AIM OF THE TASK:
Write out the data that follows. Keep every character unchanged.

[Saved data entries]

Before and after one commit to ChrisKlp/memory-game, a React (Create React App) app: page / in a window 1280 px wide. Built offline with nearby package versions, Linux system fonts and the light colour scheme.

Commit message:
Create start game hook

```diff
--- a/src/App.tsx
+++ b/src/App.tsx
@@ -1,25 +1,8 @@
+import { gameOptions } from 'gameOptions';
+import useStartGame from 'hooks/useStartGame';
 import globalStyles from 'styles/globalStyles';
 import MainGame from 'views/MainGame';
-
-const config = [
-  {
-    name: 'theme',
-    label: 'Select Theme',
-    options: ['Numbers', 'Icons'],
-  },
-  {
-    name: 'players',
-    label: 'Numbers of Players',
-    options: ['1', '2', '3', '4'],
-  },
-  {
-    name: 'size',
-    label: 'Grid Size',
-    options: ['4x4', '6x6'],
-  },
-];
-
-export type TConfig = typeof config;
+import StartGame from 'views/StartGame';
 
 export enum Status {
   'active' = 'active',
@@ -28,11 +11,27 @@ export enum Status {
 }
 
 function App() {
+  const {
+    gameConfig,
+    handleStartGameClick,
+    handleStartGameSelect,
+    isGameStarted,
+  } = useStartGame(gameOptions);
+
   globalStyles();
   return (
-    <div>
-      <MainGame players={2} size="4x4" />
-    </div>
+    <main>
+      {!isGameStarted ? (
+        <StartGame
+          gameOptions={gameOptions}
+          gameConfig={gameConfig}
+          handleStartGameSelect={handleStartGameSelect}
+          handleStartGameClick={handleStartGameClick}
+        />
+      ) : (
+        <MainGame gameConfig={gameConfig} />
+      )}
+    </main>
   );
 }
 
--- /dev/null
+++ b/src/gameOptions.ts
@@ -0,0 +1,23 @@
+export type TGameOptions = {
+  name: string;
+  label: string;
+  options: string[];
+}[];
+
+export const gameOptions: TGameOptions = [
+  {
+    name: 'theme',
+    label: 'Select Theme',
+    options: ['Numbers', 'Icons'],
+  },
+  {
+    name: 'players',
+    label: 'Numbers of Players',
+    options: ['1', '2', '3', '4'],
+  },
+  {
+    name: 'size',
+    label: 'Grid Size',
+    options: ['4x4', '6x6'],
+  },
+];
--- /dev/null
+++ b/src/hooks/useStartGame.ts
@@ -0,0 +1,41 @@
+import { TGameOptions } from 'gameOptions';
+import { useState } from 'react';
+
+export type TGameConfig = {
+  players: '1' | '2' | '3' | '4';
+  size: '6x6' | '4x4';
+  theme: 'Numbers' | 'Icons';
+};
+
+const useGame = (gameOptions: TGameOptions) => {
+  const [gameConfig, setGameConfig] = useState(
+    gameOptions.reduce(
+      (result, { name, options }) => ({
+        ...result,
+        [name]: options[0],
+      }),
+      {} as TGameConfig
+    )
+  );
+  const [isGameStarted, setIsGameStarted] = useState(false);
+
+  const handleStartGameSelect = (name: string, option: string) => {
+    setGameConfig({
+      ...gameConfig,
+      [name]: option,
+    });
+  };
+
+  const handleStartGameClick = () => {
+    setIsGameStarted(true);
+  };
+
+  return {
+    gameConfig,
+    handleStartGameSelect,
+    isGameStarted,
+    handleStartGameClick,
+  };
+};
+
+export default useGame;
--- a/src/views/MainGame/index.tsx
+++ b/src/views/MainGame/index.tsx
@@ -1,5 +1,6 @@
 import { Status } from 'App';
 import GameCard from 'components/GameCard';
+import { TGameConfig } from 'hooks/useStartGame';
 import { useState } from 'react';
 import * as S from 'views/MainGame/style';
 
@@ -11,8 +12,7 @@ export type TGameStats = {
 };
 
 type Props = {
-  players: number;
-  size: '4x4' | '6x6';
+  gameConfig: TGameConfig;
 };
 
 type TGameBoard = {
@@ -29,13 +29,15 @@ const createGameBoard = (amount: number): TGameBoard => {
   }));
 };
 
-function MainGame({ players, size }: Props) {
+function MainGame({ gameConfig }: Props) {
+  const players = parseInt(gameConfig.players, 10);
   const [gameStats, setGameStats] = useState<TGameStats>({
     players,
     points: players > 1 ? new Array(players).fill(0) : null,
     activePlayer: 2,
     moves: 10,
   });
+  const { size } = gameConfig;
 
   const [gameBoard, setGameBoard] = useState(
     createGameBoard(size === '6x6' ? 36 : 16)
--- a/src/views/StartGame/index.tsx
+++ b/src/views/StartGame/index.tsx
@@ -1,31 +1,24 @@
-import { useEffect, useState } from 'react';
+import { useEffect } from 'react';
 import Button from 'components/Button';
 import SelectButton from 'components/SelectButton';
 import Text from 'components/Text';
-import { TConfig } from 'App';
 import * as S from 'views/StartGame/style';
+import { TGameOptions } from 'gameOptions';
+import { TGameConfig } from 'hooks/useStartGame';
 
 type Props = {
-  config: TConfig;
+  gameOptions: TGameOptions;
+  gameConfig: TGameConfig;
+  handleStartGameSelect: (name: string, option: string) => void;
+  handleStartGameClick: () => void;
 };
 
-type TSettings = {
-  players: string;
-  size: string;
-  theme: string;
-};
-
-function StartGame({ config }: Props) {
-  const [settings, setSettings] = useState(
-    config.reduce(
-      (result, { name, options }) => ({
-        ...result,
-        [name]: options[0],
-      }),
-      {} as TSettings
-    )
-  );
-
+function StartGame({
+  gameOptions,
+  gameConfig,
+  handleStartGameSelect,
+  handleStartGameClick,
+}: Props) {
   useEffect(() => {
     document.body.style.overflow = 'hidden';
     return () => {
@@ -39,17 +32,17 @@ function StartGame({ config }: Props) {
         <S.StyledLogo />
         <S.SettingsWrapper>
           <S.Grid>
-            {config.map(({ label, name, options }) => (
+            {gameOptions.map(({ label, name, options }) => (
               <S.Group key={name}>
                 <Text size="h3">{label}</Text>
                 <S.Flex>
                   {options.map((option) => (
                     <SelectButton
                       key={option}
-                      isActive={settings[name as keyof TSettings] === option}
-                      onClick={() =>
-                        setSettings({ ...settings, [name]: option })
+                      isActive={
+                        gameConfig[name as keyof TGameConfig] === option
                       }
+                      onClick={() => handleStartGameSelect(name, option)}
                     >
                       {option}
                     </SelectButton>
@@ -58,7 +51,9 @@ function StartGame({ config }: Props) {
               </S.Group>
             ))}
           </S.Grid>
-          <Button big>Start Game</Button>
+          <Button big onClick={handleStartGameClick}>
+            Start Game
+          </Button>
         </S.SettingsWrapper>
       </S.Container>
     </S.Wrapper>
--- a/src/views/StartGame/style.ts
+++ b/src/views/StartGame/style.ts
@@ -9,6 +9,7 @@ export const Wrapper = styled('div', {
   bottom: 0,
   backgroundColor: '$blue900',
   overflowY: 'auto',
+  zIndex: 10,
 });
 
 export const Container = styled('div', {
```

WRITTEN RESPONSE:
Before and after one commit to ChrisKlp/memory-game, a React (Create React App) app: page / in a window 1280 px wide. Built offline with nearby package versions, Linux system fonts and the light colour scheme.

Commit message:
Create start game hook

```diff
--- a/src/App.tsx
+++ b/src/App.tsx
@@ -1,25 +1,8 @@
+import { gameOptions } from 'gameOptions';
+import useStartGame from 'hooks/useStartGame';
 import globalStyles from 'styles/globalStyles';
 import MainGame from 'views/MainGame';
-
-const config = [
-  {
-    name: 'theme',
-    label: 'Select Theme',
-    options: ['Numbers', 'Icons'],
-  },
-  {
-    name: 'players',
-    label: 'Numbers of Players',
-    options: ['1', '2', '3', '4'],
-  },
-  {
-    name: 'size',
-    label: 'Grid Size',
-    options: ['4x4', '6x6'],
-  },
-];
-
-export type TConfig = typeof config;
+import StartGame from 'views/StartGame';
 
 export enum Status {
   'active' = 'active',
@@ -28,11 +11,27 @@ export enum Status {
 }
 
 function App() {
+  const {
+    gameConfig,
+    handleStartGameClick,
+    handleStartGameSelect,
+    isGameStarted,
+  } = useStartGame(gameOptions);
+
   globalStyles();
   return (
-    <div>
-      <MainGame players={2} size="4x4" />
-    </div>
+    <main>
+      {!isGameStarted ? (
+        <StartGame
+          gameOptions={gameOptions}
+          gameConfig={gameConfig}
+          handleStartGameSelect={handleStartGameSelect}
+          handleStartGameClick={handleStartGameClick}
+        />
+      ) : (
+        <MainGame gameConfig={gameConfig} />
+      )}
+    </main>
   );
 }
 
--- /dev/null
+++ b/src/gameOptions.ts
@@ -0,0 +1,23 @@
+export type TGameOptions = {
+  name: string;
+  label: string;
+  options: string[];
+}[];
+
+export const gameOptions: TGameOptions = [
+  {
+    name: 'theme',
+    label: 'Select Theme',
+    options: ['Numbers', 'Icons'],
+  },
+  {
+    name: 'players',
+    label: 'Numbers of Players',
+    options: ['1', '2', '3', '4'],
+  },
+  {
+    name: 'size',
+    label: 'Grid Size',
+    options: ['4x4', '6x6'],
+  },
+];
--- /dev/null
+++ b/src/hooks/useStartGame.ts
@@ -0,0 +1,41 @@
+import { TGameOptions } from 'gameOptions';
+import { useState } from 'react';
+
+export type TGameConfig = {
+  players: '1' | '2' | '3' | '4';
+  size: '6x6' | '4x4';
+  theme: 'Numbers' | 'Icons';
+};
+
+const useGame = (gameOptions: TGameOptions) => {
+  const [gameConfig, setGameConfig] = useState(
+    gameOptions.reduce(
+      (result, { name, options }) => ({
+        ...result,
+        [name]: options[0],
+      }),
+      {} as TGameConfig
+    )
+  );
+  const [isGameStarted, setIsGameStarted] = useState(false);
+
+  const handleStartGameSelect = (name: string, option: string) => {
+    setGameConfig({
+      ...gameConfig,
+      [name]: option,
+    });
+  };
+
+  const handleStartGameClick = () => {
+    setIsGameStarted(true);
+  };
+
+  return {
+    gameConfig,
+    handleStartGameSelect,
+    isGameStarted,
+    handleStartGameClick,
+  };
+};
+
+export default useGame;
--- a/src/views/MainGame/index.tsx
+++ b/src/views/MainGame/index.tsx
@@ -1,5 +1,6 @@
 import { Status } from 'App';
 import GameCard from 'components/GameCard';
+import { TGameConfig } from 'hooks/useStartGame';
 import { useState } from 'react';
 import * as S from 'views/MainGame/style';
 
@@ -11,8 +12,7 @@ export type TGameStats = {
 };
 
 type Props = {
-  players: number;
-  size: '4x4' | '6x6';
+  gameConfig: TGameConfig;
 };
 
 type TGameBoard = {
@@ -29,13 +29,15 @@ const createGameBoard = (amount: number): TGameBoard => {
   }));
 };
 
-function MainGame({ players, size }: Props) {
+function MainGame({ gameConfig }: Props) {
+  const players = parseInt(gameConfig.players, 10);
   const [gameStats, setGameStats] = useState<TGameStats>({
     players,
     points: players > 1 ? new Array(players).fill(0) : null,
     activePlayer: 2,
     moves: 10,
   });
+  const { size } = gameConfig;
 
   const [gameBoard, setGameBoard] = useState(
     createGameBoard(size === '6x6' ? 36 : 16)
--- a/src/views/StartGame/index.tsx
+++ b/src/views/StartGame/index.tsx
@@ -1,31 +1,24 @@
-import { useEffect, useState } from 'react';
+import { useEffect } from 'react';
 import Button from 'components/Button';
 import SelectButton from 'components/SelectButton';
 import Text from 'components/Text';
-import { TConfig } from 'App';
 import * as S from 'views/StartGame/style';
+import { TGameOptions } from 'gameOptions';
+import { TGameConfig } from 'hooks/useStartGame';
 
 type Props = {
-  config: TConfig;
+  gameOptions: TGameOptions;
+  gameConfig: TGameConfig;
+  handleStartGameSelect: (name: string, option: string) => void;
+  handleStartGameClick: () => void;
 };
 
-type TSettings = {
-  players: string;
-  size: string;
-  theme: string;
-};
-
-function StartGame({ config }: Props) {
-  const [settings, setSettings] = useState(
-    config.reduce(
-      (result, { name, options }) => ({
-        ...result,
-        [name]: options[0],
-      }),
-      {} as TSettings
-    )
-  );
-
+function StartGame({
+  gameOptions,
+  gameConfig,
+  handleStartGameSelect,
+  handleStartGameClick,
+}: Props) {
   useEffect(() => {
     document.body.style.overflow = 'hidden';
     return () => {
@@ -39,17 +32,17 @@ function StartGame({ config }: Props) {
         <S.StyledLogo />
         <S.SettingsWrapper>
           <S.Grid>
-            {config.map(({ label, name, options }) => (
+            {gameOptions.map(({ label, name, options }) => (
               <S.Group key={name}>
                 <Text size="h3">{label}</Text>
                 <S.Flex>
                   {options.map((option) => (
                     <SelectButton
                       key={option}
-                      isActive={settings[name as keyof TSettings] === option}
-                      onClick={() =>
-                        setSettings({ ...settings, [name]: option })
+                      isActive={
+                        gameConfig[name as keyof TGameConfig] === option
                       }
+                      onClick={() => handleStartGameSelect(name, option)}
                     >
                       {option}
                     </SelectButton>
@@ -58,7 +51,9 @@ function StartGame({ config }: Props) {
               </S.Group>
             ))}
           </S.Grid>
-          <Button big>Start Game</Button>
+          <Button big onClick={handleStartGameClick}>
+            Start Game
+          </Button>
         </S.SettingsWrapper>
       </S.Container>
     </S.Wrapper>
--- a/src/views/StartGame/style.ts
+++ b/src/views/StartGame/style.ts
@@ -9,6 +9,7 @@ export const Wrapper = styled('div', {
   bottom: 0,
   backgroundColor: '$blue900',
   overflowY: 'auto',
+  zIndex: 10,
 });
 
 export const Container = styled('div', {
```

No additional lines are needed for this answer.